Longitudinal Trends in Use of Bone Mass Measurement Among Older Americans, 1999–2005


  • The authors state that they have no conflicts of interest

  • Published online on February 25, 2008

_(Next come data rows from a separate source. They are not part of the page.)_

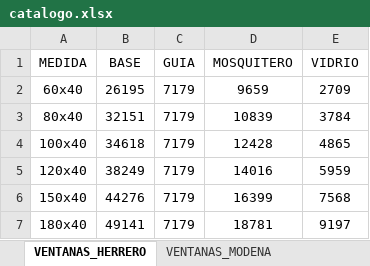
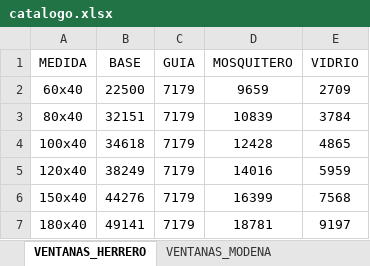
Before and after one commit to germanbelloni/sebamar-cotizador, an Excel workbook: backend/excel/catalogo.xlsx, sheet VENTANAS_HERRERO, drawn as a sheet; only a part is shown; values as stored, in another font and other column widths than the file's, no borders; the diff names each change by its address in the sheet, - before the commit and + after, or states it on an @@ line.

```diff
--- a/backend/excel/catalogo.xlsx (sheet VENTANAS_HERRERO)
+++ b/backend/excel/catalogo.xlsx (sheet VENTANAS_HERRERO)
-B2 (BASE): 26195
+B2 (BASE): 22500
```
Also changed, not shown: 20 other files.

Bone mass measurement (BMM) is useful to identify persons with low bone mass who are at increased risk for fracture. Given the increased emphasis that is being placed on preventive services such as screening for osteoporosis, we evaluated trends in BMM among Medicare beneficiaries. We studied a 5% sample of Medicare beneficiaries ≥65 yr of age in 1999–2005. We identified claims for BMM tests performed in both facility and nonfacility settings, evaluated temporal trends in use of these tests, and described the proportion of tests attributable to each specialty of physicians submitting claims. We also assessed patterns of serial testing among individuals who were tested more than once. Claims data from all years were pooled to describe the proportion of persons in the population ever tested. From 1999 to 2005, use of central DXA increased by ∼50%, and use of peripheral DXA declined. The greatest increases in central DXA occurred among internists, family practitioners, and gynecologists. In 1999, the proportion of 65-yr-old women tested was 8.4%; this increased to 12.9% in 2005. Corresponding proportions for men were 0.6% and 1.7%, respectively. Between 40% and 73% of persons receiving central DXA were retested, most at ∼2-yr intervals. Aggregating data across all years for whites and blacks, 30.0% of women and 4.4% of men underwent central DXA at least once. We conclude that, although use of DXA steadily increased from 1999 to 2005, only ∼30% of women and 4% of men at least 65 yr old had a central DXA study. Given the importance of central DXA to assess the risk of osteoporotic fractures, strategies to increase central DXA use to test at-risk persons are warranted.